Work item:
Leave the pictures aside. Retype exactly the lines from the top of the data below through the one holding "Auf der Rechten".

[Change detection data]
╔══

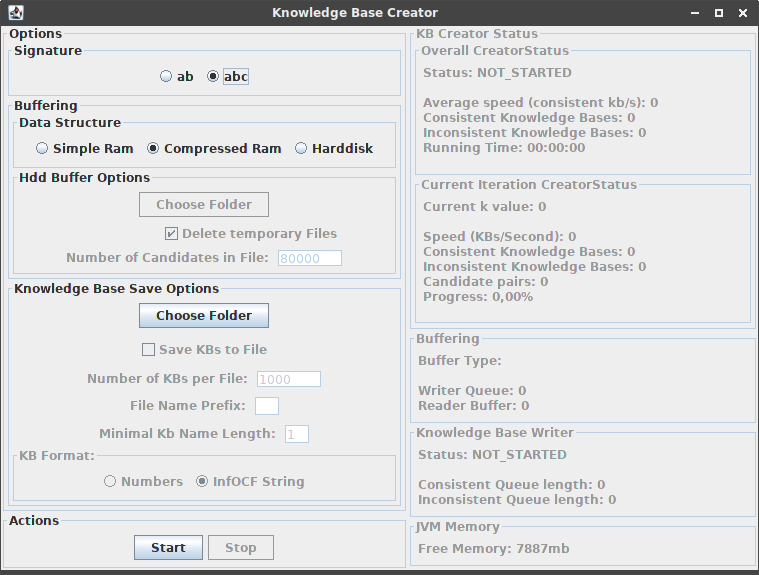
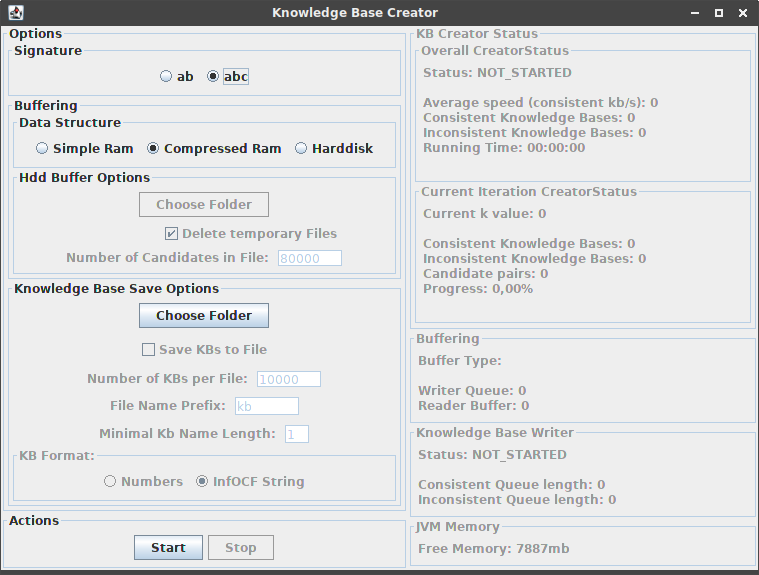
removed iteration speed

Changed region(s): [[0.5455, 0.2957, 1.0, 0.5322], [0.1515, 0.68, 0.3333, 0.7391], [0.3636, 0.68, 0.3939, 0.7096]]

diff --git a/ma.tex b/ma.tex
@@ -875,7 +875,7 @@ Ganz unten befinden sich die Buttons für Start und Stop. Von den Buttons ist je
 \subsubsection{Statusanzeige}
 Auf der Rechten Seite werden Informationen zum Programmstatus angezeigt, während der KBCreator läuft. Sie sind jeweils unter verschiedenen Kategorien gruppiert. Im Folgenden werden die Kategorien von oben nach unten erklärt. \\
 Ganz oben befindet sich der OverallCreatorStatus. Hier wird der Status des KbCreator selbst in der ersten Zeile angezeigt. Mögliche Werte sind hierfür: NOT$\_$STARTED, RUNNING, STOPPED und FINISHED. Danach folgen einige Informationen zum aktuellen Programmablauf über alle Iterationen hinweg. Angezeigt werden: die Durchschnittsgeschwindigkeit (In konsistente Wissensbasen pro Sektunde über dem gesamten Programmablauf) und die Gesamtmenge der erstellten konsistenten und inkonsistenten Wissensbasen. Ebenfalls wird die Zeit angezeigt, seitdem der KbCreator schon läuft. \\
-Im nächsten Abschnitt werden Informationen zur aktuellen Iteration $k$ angezeigt. Das ist zu ganz oben der aktuelle Wert für $k$ selbst. Dann folgt die aktuelle Geschwindigkeit (auch hier wieder in der Einheit konsistente Wissensbasen pro Sekunde). Danach die generierte Mengen an konsistenten und inkonsistenten Wissensbasen in der aktuellen Iteration. Darunter die Angabe \glqq Candidate Pairs\grqq \space. Sie beschreibt die Gesamtmenge an Paaren $<R, C>$ aus Kandidaten und Wissensbasen, die in dieser aktuellen Iteration bearbeitet werden müssen. Zum Schluss eine Fortschrittsanzeige in Prozent: Sie zeigt den momentanen Fortschritt der aktuellen Iteration. Dieser Wert errechnet sich aus dem Anteil der schon bearbeiteten Paare $<R,C>$ von der gesamtMenge der dieser Paare. Dadurch steigt der Prozent Wert in einer Iteration erst rechtn langsam, dann immer schneller. Das liegt daran, dass zuerst zeitintensiv diejenigen Paare mit einer großen Anzahl von Kandidaten bearbeitet werden, was entsprechend länger dauert. daher steigt dieser Wert zum Ende einer Iteration immer schneller an. \\
+Im nächsten Abschnitt werden Informationen zur aktuellen Iteration $k$ angezeigt. Das ist zu ganz oben der aktuelle Wert für $k$ selbst. Danach die generierte Mengen an konsistenten und inkonsistenten Wissensbasen in der aktuellen Iteration. Darunter die Angabe \glqq Candidate Pairs\grqq \space. Sie beschreibt die Gesamtmenge an Paaren $<R, C>$ aus Kandidaten und Wissensbasen, die in dieser aktuellen Iteration bearbeitet werden müssen. Zum Schluss eine Fortschrittsanzeige in Prozent: Sie zeigt den momentanen Fortschritt der aktuellen Iteration. Dieser Wert errechnet sich aus dem Anteil der schon bearbeiteten Paare $<R,C>$ von der gesamtMenge der dieser Paare. Dadurch steigt der Prozent Wert in einer Iteration erst rechtn langsam, dann immer schneller. Das liegt daran, dass zuerst zeitintensiv diejenigen Paare mit einer großen Anzahl von Kandidaten bearbeitet werden, was entsprechend länger dauert. daher steigt dieser Wert zum Ende einer Iteration immer schneller an. \\
 Darunter befinden sich Informationen zum Buffering. Erstens der zuvor ausgewählte BufferType selbst, also SIMPLE$\_$RAM, COMPRESSED$\_$RAM oder HDD. Darunter befinden sich die Queues \textit{NewIterationQueue} und \textit{lastIterationQueue} wie in \autoref{sec:abstractbuffer} beschrieben. \\
 Als nächstes folgen Informationen zum KnowledgeBaseWriter. Erstens der aktulle Status Status als NOT$\_$STARTED, RUNNING und DUMMY$\_$WRITER. Darunter der aktuelle Füllstand der Queues für konsistente und inkonsistente Wissensbasen. \\
 Ganz unten befindet sich eine Information zur Java JVM selbst: Sie gibt im Prinzip den noch freien Arbeitsspeicher an. Diese Information ist etwas erklärungsbedürftig: Der Wert beschreibt in etwa den noch freien HEAP der JVM in Megabytes. Das ist also der Platz, der für neu erstellte Objekte noch zur Verfügung steht. Möglicherweise kann der GarbageCollector jedoch bei bedarf noch etwas mehr Speicher zur Verfügung stellen. Der Wert ist also überhaupt nicht präzise, trotzdem ein guter Anhaltspunkt zum Status des aktuellen Programmablaufs. Man kann zumindest einschätzen, ob noch Speicher frei ist, oder ob der Speicher voll ist. Konkret wird der Wert auf mit folgender Codezeile ermittelt:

╚══

Exercise response:
removed iteration speed

Changed region(s): [[0.5455, 0.2957, 1.0, 0.5322], [0.1515, 0.68, 0.3333, 0.7391], [0.3636, 0.68, 0.3939, 0.7096]]

diff --git a/ma.tex b/ma.tex
@@ -875,7 +875,7 @@ Ganz unten befinden sich die Buttons für Start und Stop. Von den Buttons ist je
 \subsubsection{Statusanzeige}
 Auf der Rechten Seite werden Informationen zum Programmstatus angezeigt, während der KBCreator läuft. Sie sind jeweils unter verschiedenen Kategorien gruppiert. Im Folgenden werden die Kategorien von oben nach unten erklärt. \\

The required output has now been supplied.